I fell completely, madly, hopelessly in love today. I’d met him before, briefly, a couple of years ago, and while mildly taken with him then, it was nothing compared to what I experienced today. A drop in the ocean. A grain of rice in a paddy field. A grape in a vineyard. Today, I fell hook, line, and sinker.
He’s cute. He’s blonde. He’s constantly smiling. And he’s two.
I can’t say that I miss not having kids. Occasionally – very, very occasionally – I wonder what it might have been like. But it’s a fleeting thought, one that doesn’t last very long. It didn’t happen. End of. I’m a firm believer in what’s for you not passing you and being a mum obviously wasn’t for me. Given that my levels of patience are questionable at the best of times, it’s probably best that way. I have no regrets.
But this little man is adorable. And he has Down Syndrome. He’s not a Down Syndrome child – he’s a child who happens to have Down Syndrome. And that’s not just semantics. Down Syndrome is a genetic condition caused by the presence of an extra chromosome and this third copy of the twenty-first chromosome has an amazing effect on the world. Some it repels, most it draws closer.
Many years ago, in Alaska, a friend of mine whose son has Down Syndrome, was telling me how another parent of a child with DS had asked her if there were ever times when she wished her son was normal. Why, she answered, somewhat surprised, sure he if was ‘normal’ as you say, he’d be someone else.
Today I got to experience those amazing eyes, that infectious laugh … and the hugs. And the uncomplicated, unadulterated joy of being. And for a short while, I managed to be completely present.

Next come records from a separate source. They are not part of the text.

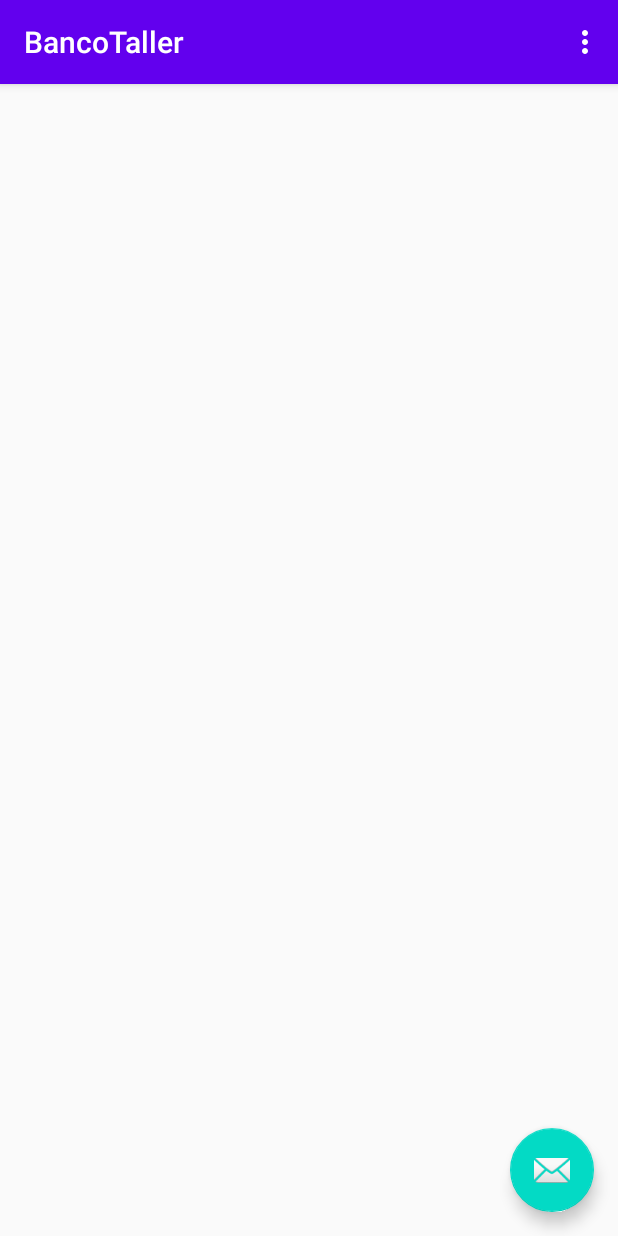
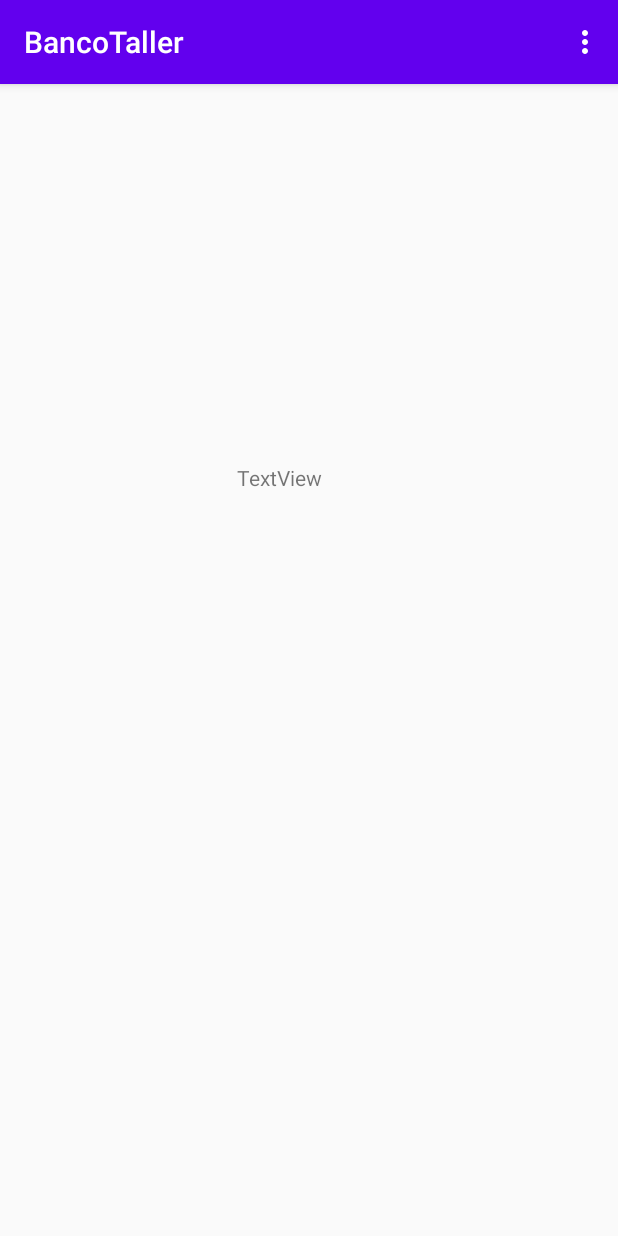
Before and after one commit to gago852/BancoTaller, an Android app: the screen it shows after launch (MainActivity), on a phone screen of 412 x 824 dp. Run offline under Robolectric (Android 15) with nearby library versions, the phone set to English and light mode, and no system bars.

```diff
--- a/app/src/main/java/com/gago/bancotaller/MainActivity.java
+++ b/app/src/main/java/com/gago/bancotaller/MainActivity.java
@@ -21,14 +21,7 @@ public class MainActivity extends AppCompatActivity {
         Toolbar toolbar = findViewById(R.id.toolbar);
         setSupportActionBar(toolbar);
 
-        FloatingActionButton fab = findViewById(R.id.fab);
-        fab.setOnClickListener(new View.OnClickListener() {
-            @Override
-            public void onClick(View view) {
-                Snackbar.make(view, "Replace with your own action", Snackbar.LENGTH_LONG)
-                        .setAction("Action", null).show();
-            }
-        });
+
     }
 
     @Override
--- a/app/src/main/res/layout/activity_main.xml
+++ b/app/src/main/res/layout/activity_main.xml
@@ -22,12 +22,4 @@
 
     <include layout="@layout/content_main" />
 
-    <com.google.android.material.floatingactionbutton.FloatingActionButton
-        android:id="@+id/fab"
-        android:layout_width="wrap_content"
-        android:layout_height="wrap_content"
-        android:layout_gravity="bottom|end"
-        android:layout_margin="@dimen/fab_margin"
-        app:srcCompat="@android:drawable/ic_dialog_email" />
-
 </androidx.coordinatorlayout.widget.CoordinatorLayout>
--- a/app/src/main/res/layout/content_main.xml
+++ b/app/src/main/res/layout/content_main.xml
@@ -1,6 +1,22 @@
 <?xml version="1.0" encoding="utf-8"?>
 <androidx.constraintlayout.widget.ConstraintLayout xmlns:android="http://schemas.android.com/apk/res/android"
     xmlns:app="http://schemas.android.com/apk/res-auto"
+    xmlns:tools="http://schemas.android.com/tools"
     android:layout_width="match_parent"
     android:layout_height="match_parent"
-    app:layout_behavior="@string/appbar_scrolling_view_behavior"/>
+    app:layout_behavior="@string/appbar_scrolling_view_behavior">
+
+    <TextView
+        android:id="@+id/textView"
+        android:layout_width="wrap_content"
+        android:layout_height="wrap_content"
+        android:layout_marginStart="156dp"
+        android:layout_marginTop="234dp"
+        android:layout_marginEnd="196dp"
+        android:layout_marginBottom="478dp"
+        android:text="TextView"
+        app:layout_constraintBottom_toBottomOf="parent"
+        app:layout_constraintEnd_toEndOf="parent"
+        app:layout_constraintStart_toStartOf="parent"
+        app:layout_constraintTop_toTopOf="parent" />
+</androidx.constraintlayout.widget.ConstraintLayout>
```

Last night, in Belfast, I listened to Eckhart Tolle, a German-born Canadian resident who has been lauded as the ‘most spiritually influential person in the world’. I read his book – The Power of Now – many years ago and have recommended it or given it as a gift to friends over the years. And while I liked his message, I never really took to him. Quite irrationally, I never really liked him. But today I do.

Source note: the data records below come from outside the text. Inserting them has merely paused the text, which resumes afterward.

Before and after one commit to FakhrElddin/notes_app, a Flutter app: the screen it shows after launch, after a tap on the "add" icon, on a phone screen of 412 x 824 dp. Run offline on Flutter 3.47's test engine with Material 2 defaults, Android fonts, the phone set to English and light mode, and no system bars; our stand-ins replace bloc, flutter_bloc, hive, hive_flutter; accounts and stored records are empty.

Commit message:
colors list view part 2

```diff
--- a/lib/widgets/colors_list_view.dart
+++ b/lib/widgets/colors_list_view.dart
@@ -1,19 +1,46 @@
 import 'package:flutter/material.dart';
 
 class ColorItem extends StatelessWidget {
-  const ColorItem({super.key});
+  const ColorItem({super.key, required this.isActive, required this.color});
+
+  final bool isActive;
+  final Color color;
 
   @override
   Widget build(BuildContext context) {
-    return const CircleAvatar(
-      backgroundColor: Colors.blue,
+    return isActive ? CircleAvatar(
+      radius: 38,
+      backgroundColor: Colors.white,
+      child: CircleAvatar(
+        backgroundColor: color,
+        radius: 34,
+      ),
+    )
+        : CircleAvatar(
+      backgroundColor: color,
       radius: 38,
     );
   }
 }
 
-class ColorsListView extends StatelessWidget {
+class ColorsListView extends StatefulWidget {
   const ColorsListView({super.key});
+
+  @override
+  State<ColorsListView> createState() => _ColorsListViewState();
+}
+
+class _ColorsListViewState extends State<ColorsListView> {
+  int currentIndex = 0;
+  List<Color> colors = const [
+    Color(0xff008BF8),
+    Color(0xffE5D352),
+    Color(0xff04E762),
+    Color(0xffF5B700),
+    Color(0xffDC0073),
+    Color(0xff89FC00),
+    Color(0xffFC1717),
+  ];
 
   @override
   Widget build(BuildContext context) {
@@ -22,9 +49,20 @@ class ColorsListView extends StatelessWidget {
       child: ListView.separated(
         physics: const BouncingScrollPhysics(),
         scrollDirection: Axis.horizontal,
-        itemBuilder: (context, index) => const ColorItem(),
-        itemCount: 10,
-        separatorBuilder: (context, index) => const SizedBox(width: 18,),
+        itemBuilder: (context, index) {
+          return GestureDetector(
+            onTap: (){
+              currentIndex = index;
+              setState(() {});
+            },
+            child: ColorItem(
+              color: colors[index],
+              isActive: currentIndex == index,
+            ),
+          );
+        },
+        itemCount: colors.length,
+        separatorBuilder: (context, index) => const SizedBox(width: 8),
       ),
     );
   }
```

Far from being the tall, ramrod straight, officious, imperious German I had imagined, he’s a short, hunched, lovable chap with a mischievious glint in his eye. He sat on stage looking strangely like a cheeky schoolboy who knew something none of the rest of us had yet grasped. And over the course of 90 minutes or so, he let us in to the secret.

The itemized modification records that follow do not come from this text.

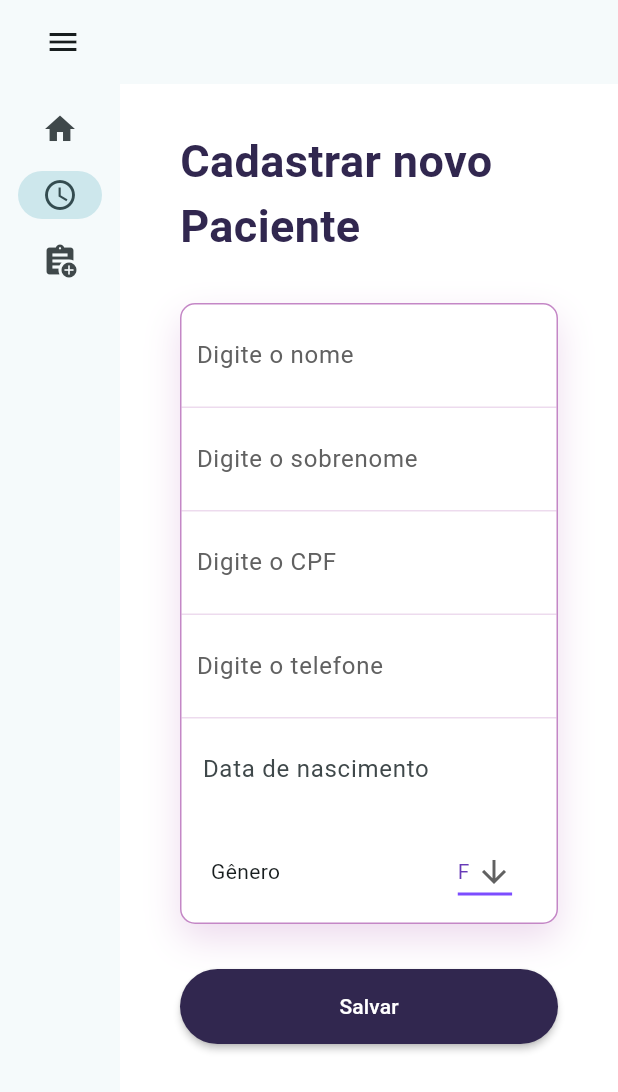
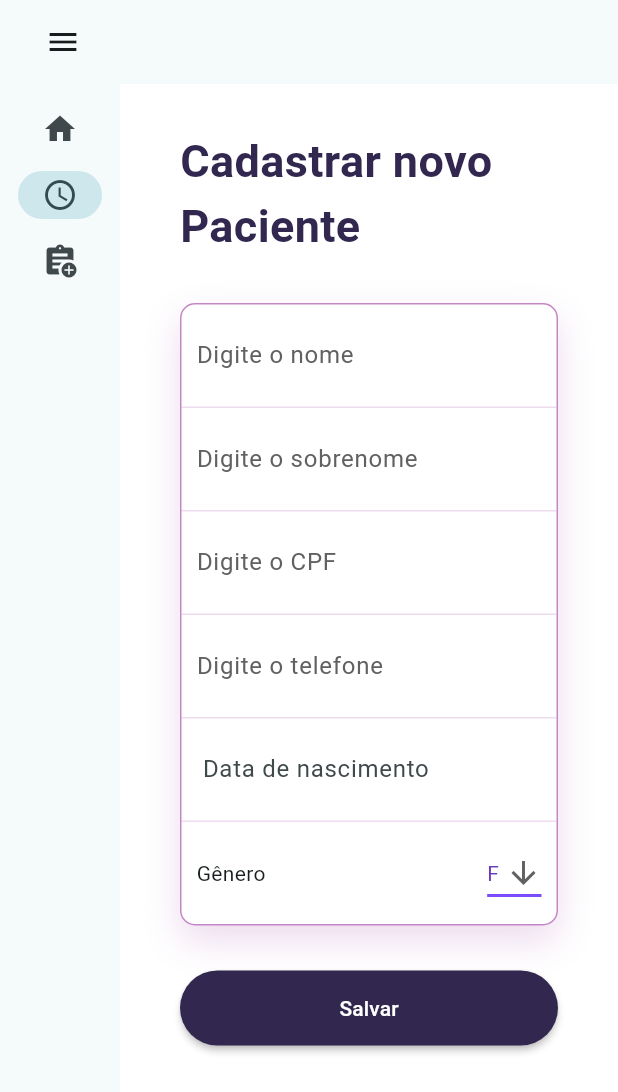
Before and after one commit to jairocket/kure-app, a Flutter app: the screen it shows after launch, on a phone screen of 412 x 824 dp. Shown: the top 1092 px of the screen. Run offline on Flutter 3.47's test engine with Material 3 defaults, Android fonts, the phone set to English and light mode, and no system bars; our stand-ins replace animate_do.

Commit message:
feat(): Add styles to datepicker widget

```diff
--- a/lib/components/date_input.dart
+++ b/lib/components/date_input.dart
@@ -7,9 +7,9 @@ class CustomDateInput extends StatelessWidget {
     required this.validator,
     required this.onSaved,
     required this.labelText,
-    required this.onTap
+    required this.onTap,
   });
-    final String labelText;
+  final String labelText;
   final TextEditingController controller;
   final String? Function(String?) validator;
   final Function(String?) onSaved;
@@ -17,18 +17,20 @@ class CustomDateInput extends StatelessWidget {
 
   @override
   Widget build(BuildContext context) {
-
     return Container(
       padding: EdgeInsets.symmetric(vertical: 10.0),
+      decoration: BoxDecoration(
+        border: Border(
+          bottom: BorderSide(color: Color.fromRGBO(196, 135, 198, .3)),
+        ),
+      ),
       child: TextFormField(
         controller: controller,
         decoration: InputDecoration(
           contentPadding: EdgeInsets.only(left: 10),
           labelText: labelText,
           enabledBorder: OutlineInputBorder(borderSide: BorderSide.none),
-          focusedBorder: OutlineInputBorder(
-            borderSide: BorderSide(color: Colors.grey.shade700),
-          ),
+          focusedBorder: OutlineInputBorder(borderSide: BorderSide.none),
         ),
         onTap: onTap,
         readOnly: true,
@@ -36,6 +38,4 @@ class CustomDateInput extends StatelessWidget {
       ),
     );
   }
-
-
 }
--- a/lib/components/drop_down_input.dart
+++ b/lib/components/drop_down_input.dart
@@ -14,9 +14,12 @@ class CustomDropDownButton extends StatelessWidget {
   @override
   Widget build(BuildContext context) {
     return Row(
-      mainAxisAlignment: MainAxisAlignment.spaceAround,
+      mainAxisAlignment: MainAxisAlignment.spaceBetween,
       children: [
-        Text("Gênero"),
+        Padding(
+          padding: const EdgeInsets.all(10.0),
+          child: Text("Gênero"),
+        ),
         SizedBox(width: 30),
         DropdownButton<String>(
           padding: EdgeInsets.all(10),
--- a/lib/main.dart
+++ b/lib/main.dart
@@ -98,7 +98,7 @@ class _MyHomePageState extends State<MyHomePage> {
               extended: appState.isExpanded,
             ),
           ),
-          Expanded(child: Container(child: page)),
+          Expanded(child: page),
         ],
       ),
     );
```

He talked to us about egos. About how our mental commentaries turn neutral situations into marked unhappiness. About how we merge reality with a fictional image of life that we make available to others via social media. He talked about our thought-burdened sense of identity. About the illusion we have that in order to hold our life together, we have to think about it all the time. About how our thought forms give us our sense of self.
And he told us of the gap that exists between two thoughts – the space where one thought finishes and another has yet to start. That stillness. That awareness. That presence. And he said that if we looked into the eyes of a baby, we could see how they look at us without thinking about how much they like or dislike us, about how our glasses look, or how many wrinkles we have. They have yet to form thoughts so they look and they see and they’re in the moment, in the now. [And if we didn’t have a baby to hand, we could do the same with a dog.]
And today, when I was enjoying the hugs and the smiles and the love from this little miracle, I finally got what Tolle was on about. Today, when we were out and about, everywhere Finn went he radiated joy. He lit up the restaurant. Random strangers drawn to him came over to say hi. People passing us in the village turned to smile. It was magnetic. And for a while, as people engaged with him, they were present, completely present. It was quite something to behold.
This week, I’m grateful to a two-year-old for the laughs, and the smiles, and the unconditional love. And for teaching me how to be present.